The idea for the film began about 14 years ago, when she was planning a road trip from Toronto with stops in Nashville and Memphis, Tenn., and Tupelo, Miss., the birthplace of Elvis Presley. While she was on the Internet mapping out points of interest, she found information about the Louisiana State prison, which she’d heard little about previously.

“Some recordings came up from Angola, from the 20s, the 30s, 40s, and it was fascinating,” she said, noting folk and blues singers such as Huddie Ledbetter (“Lead Belly”), “Hogman Maxey” and Robert Pete Williams were incarcerated there.

“These were done with somebody holding the mic up. These recordings were just, like, raw. It was absolutely fascinating.”

While cruising along Highway 61 on her trip, Chiarelli spotted a sign that read: Angola-Louisiana State Penitentiary turn right.

“I tell you honestly, I never planned any of it. There was never a plan to go there.”

On a whim, she pulled into a gas station and asked if she could use the phone to call the penitentiary.

“The gal behind the counter knew the number by heart because her boyfriend was in there,” said Chiarelli.

She told one of the female wardens who she was, that she was currently on a blues pilgrimage, asked for permission to go to the prison, and was granted access.

“She drove me around. It was 18,000 acres. It’s the size of Manhattan, roughly,” said Chiarelli. “It’s bordered on three sides by the Mississippi River and it’s an actual farm. In those days, if you can imagine, the guys still wore the stripes.”

The warden took her to the cell block where Lead Belly had been incarcerated, and where the prison used to house female prisoners. She also learned the penitentiary site was once a plantation.

“I just found the whole place really haunting,” said Chiarelli. “There’s just this vibration. All the suffering that’s happened on this land.”

About 10 years later, she submitted a proposal to hold a concert at the prison. The warden told her they’d received many proposals, including some from famous performers, and many of them were rejected.

After giving her proposal the go-ahead, Chiarelli suggested to the warden that meeting some of the musically inclined inmates and performing a concert with them would be more interesting for everybody.

Chiarelli said she had to work hard to earn their trust. She shared how she grew up in a poor family and experienced difficult times as she began her musical career, and offered a personal testimony to music’s transformational power in her life.

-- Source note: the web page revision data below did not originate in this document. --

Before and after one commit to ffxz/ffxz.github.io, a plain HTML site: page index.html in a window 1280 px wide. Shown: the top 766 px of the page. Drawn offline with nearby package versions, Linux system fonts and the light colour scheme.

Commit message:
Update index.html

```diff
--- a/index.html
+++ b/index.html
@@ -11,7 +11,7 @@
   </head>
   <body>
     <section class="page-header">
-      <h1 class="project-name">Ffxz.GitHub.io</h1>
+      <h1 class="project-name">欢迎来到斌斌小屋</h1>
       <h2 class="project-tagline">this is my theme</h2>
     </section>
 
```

“They were a little skeptical and then I got up and sang with them … and sort of won them over,” she said.

When the warden told her a concert involving the inmates had never happened before, Chiarelli suggested making a movie about the experience. She contacted film director Bruce McDonald, who had used her song, Have You Seen My Shoes? in his film Roadkill. When McDonald agreed to work on the film, everything fell into place.

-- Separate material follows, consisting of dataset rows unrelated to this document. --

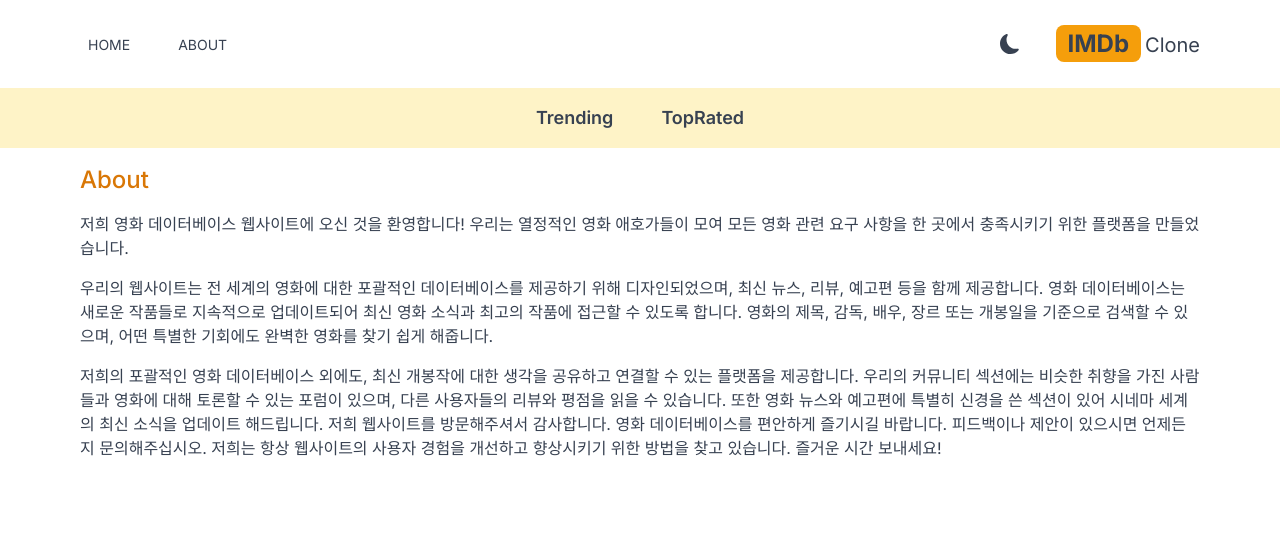
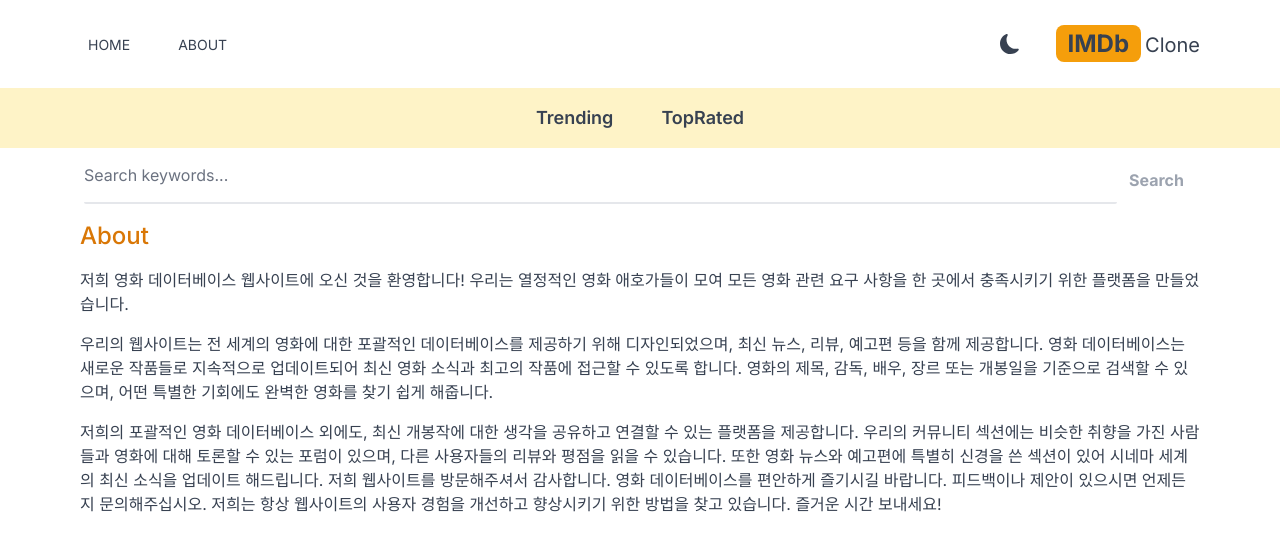
Before and after one commit to HYBEN09/IMDB, a Next.js app in the folder imdb/: page /about in a window 1280 px wide. Shown: the top 550 px of the page. Built offline with nearby package versions, Linux system fonts and the light colour scheme.

Commit message:
[feat] 검색 기능 추가

```diff
--- a/imdb/src/app/layout.jsx
+++ b/imdb/src/app/layout.jsx
@@ -3,6 +3,7 @@
 import { Inter } from "next/font/google";
 import { Header } from "@/components/Header/Header";
 import { Navbar } from "@/components/Navbar/Navbar";
+import { SearchBox } from "@/components/SearchBox/SearchBox";
 
 const inter = Inter({ subsets: ["latin"] });
 
@@ -18,7 +19,7 @@
         <Providers>
           <Header />
           <Navbar />
-          {/* SearchBox */}
+          <SearchBox />
           {children}
         </Providers>
       </body>
--- /dev/null
+++ b/imdb/src/app/search/[searchTerm]/page.jsx
@@ -0,0 +1,26 @@
+import { Results } from "@/components/DataResults/Results";
+
+async function SearchPage({ params }) {
+  const res = await fetch(
+    `https://api.themoviedb.org/3/search/movie?api_key=${process.env.API_KEY}&query=${params.searchTerm}&language=ko-KR&include_adult=false`
+  );
+
+  if (!res.ok) {
+    throw new Error("Error fetching data");
+  }
+  const data = await res.json();
+
+  const results = data.results;
+
+  return (
+    <div>
+      {" "}
+      {results && results.length === 0 && (
+        <h1 className="text-center pt-6">No results found</h1>
+      )}
+      {results && <Results results={results} />}
+    </div>
+  );
+}
+
+export default SearchPage;
--- a/imdb/src/components/Card/Card.jsx
+++ b/imdb/src/components/Card/Card.jsx
@@ -29,7 +29,7 @@
           <p className="line-clamp-2 text-md">{result.overview}</p>
           <p className="flex items-center">
             {result.release_date || result.first_air_date}
-            <FiThumbsUp className="h-5 mr-1 ml-5" />
+            <FiThumbsUp className="h-5 ml-4" />
             {result.vote_count}
           </p>
         </div>
--- /dev/null
+++ b/imdb/src/components/SearchBox/SearchBox.jsx
@@ -0,0 +1,31 @@
+"use client";
+
+import { useState } from "react";
+import { useRouter } from "next/navigation";
+import classes from "./SearchBox.module.css";
+
+export function SearchBox() {
+  const [search, setSearch] = useState();
+  const router = useRouter();
+
+  const handleSubmit = (e) => {
+    e.preventDefault();
+    if (!search) return;
+    router.push(`/search/${search}`);
+  };
+
+  return (
+    <form onSubmit={handleSubmit} className={classes.formWrapper}>
+      <input
+        type="text"
+        value={search}
+        placeholder="Search keywords..."
+        onChange={(e) => setSearch(e.target.value)}
+        className={classes.input}
+      />
+      <button type="submit" disabled={!search} className={classes.button}>
+        Search
+      </button>
+    </form>
+  );
+}
--- /dev/null
+++ b/imdb/src/components/SearchBox/SearchBox.module.css
@@ -0,0 +1,13 @@
+.formWrapper {
+  @apply flex justify-between items-center px-5 mx-auto max-w-6xl;
+}
+
+.input {
+  @apply w-full h-14;
+  @apply border-b-2 placeholder-gray-500 rounded-sm outline-none bg-transparent flex-1;
+}
+
+.button {
+  @apply text-amber-600 font-bold p-3 mt-2 rounded;
+  @apply disabled:cursor-not-allowed disabled:text-gray-400;
+}
```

Chiarelli said because so many of the inmates were African Americans who were born in the south, they were rooted in blues music. Because most were raised among impoverished conditions and had experienced social injustice, they could relate to the pained lyrical expression and suffering found in the blues.

“What it did for me, was (give me) an incredible opening of the heart,” she said. “In working with these guys, it’s not always bad people that do bad things. Because of where they come from, because of where they are socially, because of what’s going on, they get into situations.”

Chiarelli said the film’s theme is about compassion and forgiveness, enveloped in music, for both herself and for the prisoners.

When they realized that Chiarelli viewed them as musicians and as people, and not as monsters, she said it gave them a sense of dignity.

“It gave them a sense of pride and a sense of purpose and a sense that maybe somebody’s listening,” she said. “We gave them a chance to tell their story if they wanted. I think for whatever time, it gave them a sense of hope and happiness, and the joy that they felt in performing.”

Both the Friday and Saturday shows are sold out. Tickets are still available for Sunday and are $40. They are available by calling 250-490-9012. Showtime is 8 p.m.